Though President Trump has said he thinks these primary delays are unnecessary, he has also casually suggested he might serve beyond the Constitution’s two-term limit and repeatedly suggested he would not accept the results of the presidential election if he lost, showing little reverence for democratic norms. The possibility that he might seek to postpone an election that he worries he might lose hardly seems out of his character. The president, unlike state officials, can’t just change the date of federal elections by executive order; that date is set by law and can be changed only by both houses of Congress passing a new law and the president signing it. But Trump might well attempt it anyway, especially as the Republican Party and conservative media have demonstrated a willingness to go along with, and defend, many of his norm violations. Even if he can’t postpone the election, he might start complaining that the election is unfair and illegitimate, since it was held in the middle of crisis. Such claims, if he lost, would taint the election and the administration of his successor. And he’d be pointing to the examples of Louisiana, Georgia and other states the whole time.
While it’s true that five state Republican parties last year decided to disband their primaries and caucuses for 2020, pledging their national convention delegates to Trump automatically, that is a different and defensible situation. Parties can choose how they wish to decide on a nominee — whether that’s a primary, a caucus or a determination by some central committee. Parties have that power, as long as their members tolerate it. But it’s different when the state government gets involved — and when a number of other elections, in addition to the choice of party nominee, gets postponed (as is the case in Louisiana). Elections are our democracy’s means for ensuring that government is accountable to the people — and if the government can postpone them, it’s undermining its own accountability.
Now, what could states have done instead? Some states with primaries Tuesday — Arizona, Florida and Illinois — committed to holding their contests as scheduled and providing some remedies, including expanding early and absentee voting, moving polling places out of senior living communities and training volunteers in how to disinfect polling stations. These remedies may be adequate; a more robust response would require a significant investment by states, including massively expanding the number of polling stations (to reduce voter congestion), hiring professional election administrators to staff the polling stations and training them for the current health crisis. Generally, governments have not been particularly inclined to take such measures — for example, polling stations tend to be staffed by volunteers, mostly elderly ones — but perhaps they’ll consider such investments now.

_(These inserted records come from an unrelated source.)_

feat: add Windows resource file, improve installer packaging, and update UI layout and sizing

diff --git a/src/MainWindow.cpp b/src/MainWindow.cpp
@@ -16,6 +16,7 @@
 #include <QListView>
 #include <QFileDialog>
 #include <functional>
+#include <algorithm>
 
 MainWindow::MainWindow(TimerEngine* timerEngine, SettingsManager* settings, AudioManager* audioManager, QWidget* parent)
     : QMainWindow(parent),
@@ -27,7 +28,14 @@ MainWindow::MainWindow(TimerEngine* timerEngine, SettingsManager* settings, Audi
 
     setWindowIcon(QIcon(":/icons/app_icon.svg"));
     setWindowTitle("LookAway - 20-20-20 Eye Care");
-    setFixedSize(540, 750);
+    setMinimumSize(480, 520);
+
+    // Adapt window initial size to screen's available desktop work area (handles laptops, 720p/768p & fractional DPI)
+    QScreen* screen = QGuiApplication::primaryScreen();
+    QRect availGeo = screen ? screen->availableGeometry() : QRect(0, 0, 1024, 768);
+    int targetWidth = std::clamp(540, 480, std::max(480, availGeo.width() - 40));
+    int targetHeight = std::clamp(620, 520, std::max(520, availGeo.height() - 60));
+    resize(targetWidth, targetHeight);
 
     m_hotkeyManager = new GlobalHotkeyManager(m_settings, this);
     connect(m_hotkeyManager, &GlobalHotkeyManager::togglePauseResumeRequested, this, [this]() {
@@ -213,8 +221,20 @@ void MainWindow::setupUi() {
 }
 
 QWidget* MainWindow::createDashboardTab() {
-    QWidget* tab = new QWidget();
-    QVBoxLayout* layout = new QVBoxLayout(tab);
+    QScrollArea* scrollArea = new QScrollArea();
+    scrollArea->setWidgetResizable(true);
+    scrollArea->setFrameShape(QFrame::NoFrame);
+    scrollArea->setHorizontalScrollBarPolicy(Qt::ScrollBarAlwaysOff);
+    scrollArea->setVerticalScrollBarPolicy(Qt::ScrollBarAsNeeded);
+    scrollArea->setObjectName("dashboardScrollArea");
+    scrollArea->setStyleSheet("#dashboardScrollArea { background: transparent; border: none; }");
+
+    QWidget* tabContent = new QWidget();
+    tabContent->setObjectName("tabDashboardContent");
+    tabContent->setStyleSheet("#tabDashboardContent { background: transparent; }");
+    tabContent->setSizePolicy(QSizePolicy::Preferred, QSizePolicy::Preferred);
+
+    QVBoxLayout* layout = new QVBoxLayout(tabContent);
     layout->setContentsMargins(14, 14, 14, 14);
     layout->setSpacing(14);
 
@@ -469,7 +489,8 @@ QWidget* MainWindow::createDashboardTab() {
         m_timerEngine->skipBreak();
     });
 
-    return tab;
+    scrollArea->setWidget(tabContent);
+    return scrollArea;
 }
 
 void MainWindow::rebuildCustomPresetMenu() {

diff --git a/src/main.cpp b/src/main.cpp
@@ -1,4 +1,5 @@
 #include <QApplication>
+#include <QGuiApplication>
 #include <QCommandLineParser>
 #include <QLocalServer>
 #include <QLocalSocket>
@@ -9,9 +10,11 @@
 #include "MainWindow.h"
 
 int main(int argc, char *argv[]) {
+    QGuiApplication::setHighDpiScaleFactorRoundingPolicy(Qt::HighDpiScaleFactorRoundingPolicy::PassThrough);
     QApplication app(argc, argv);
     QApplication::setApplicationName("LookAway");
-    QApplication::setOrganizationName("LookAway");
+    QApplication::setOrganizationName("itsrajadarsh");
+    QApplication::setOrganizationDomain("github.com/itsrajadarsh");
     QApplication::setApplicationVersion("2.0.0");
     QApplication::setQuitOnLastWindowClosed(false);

Another, more promising remedy would be a massive expansion of voting by mail. Five states, plus a number of localities, currently have all mail-in ballots. Voters’ experiences tend to be very positive, with high turnout, basically nonexistent fraud — and, importantly, almost no social interaction. Though ramping up to an all mail-in election is no small feat within the space of a few months, much less a few weeks, other states are now considering making that transition.

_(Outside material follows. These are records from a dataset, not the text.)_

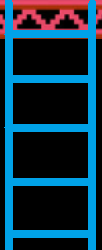
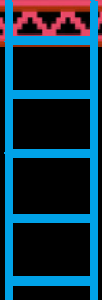
Ladder (no floor detection)

diff --git a/BackGround1.java b/BackGround1.java
@@ -25,20 +25,20 @@ d     */
         addObject(new Princess(), 700, 400);
         //
         for(int i= 0; i < 4; i++) {
-            addObject(new Floor(), fx[0] + (250*i), fy[0]);
+            addObject(new Floor(), fx[0] + 250*(i-2), fy[0]);
             addObject(new Floor2(), fx[1] + (250*i), fy[1]);
         } 
-        
+        addObject(new Floor(), 725,fy[0]);
         for(int i= 0; i < 6; i++) {
             addObject(new Floor(), 125+ (250*i), fy[2]);
-        }    
+        }     
         for(int i= 0; i < 3; i++) {
             limage[i] = new Lives();
             addObject(limage[i], 50+(i*50), 50);
         }
         addObject(new Coin(), 200, 200);
         addObject(new Mario(), 125, 940);
-        //addObject(new Ladder(), 450,556);
-        setPaintOrder(Mario.class, Ladder.class);
+        addObject(new Ladder(), 550,432);
+        setPaintOrder(Mario.class, Barrel.class, Ladder.class);
     }
 }

diff --git a/Barrel.java b/Barrel.java
@@ -28,9 +28,9 @@ public class Barrel extends Actor
             setLocation(getX() + 3, getY() - 3);
             turn(8);
           }
-          while(isTouching(Ladder.class))
+          while(isTouching(Ladder.class)&& getY()<440)
           {
-            setLocation(getX() - 3, getY() - 3);
+            setLocation(getX() + 3, getY() - 3);
             turn(0);
           }
           turn(8);

diff --git a/Mario.java b/Mario.java
@@ -87,7 +87,7 @@ public class Mario extends Actor
         }
               while(isTouching(Ladder.class) && (Greenfoot.isKeyDown("up") || Greenfoot.isKeyDown("w"))){
             
-                speed = -23;
+                speed = -25;
                  if(getY() > 555){
                     setLocation(getX(), getY() - 1);
                 }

In the midst of a serious pandemic, when we must substantially reduce or eliminate nonessential social activities, we keep hospitals and grocery stores open — because they’re essential. Treating elections as nonessential in a crisis sets a terrible precedent. It’s understandable for states to want to boost (or simply protect) turnout, while discouraging citizens from taking unnecessary risks just to cast their ballots. But postponing an election carries its own risks. Holding these contests as scheduled, even if turnout suffers, is likely to be less damaging to a democracy in the long run.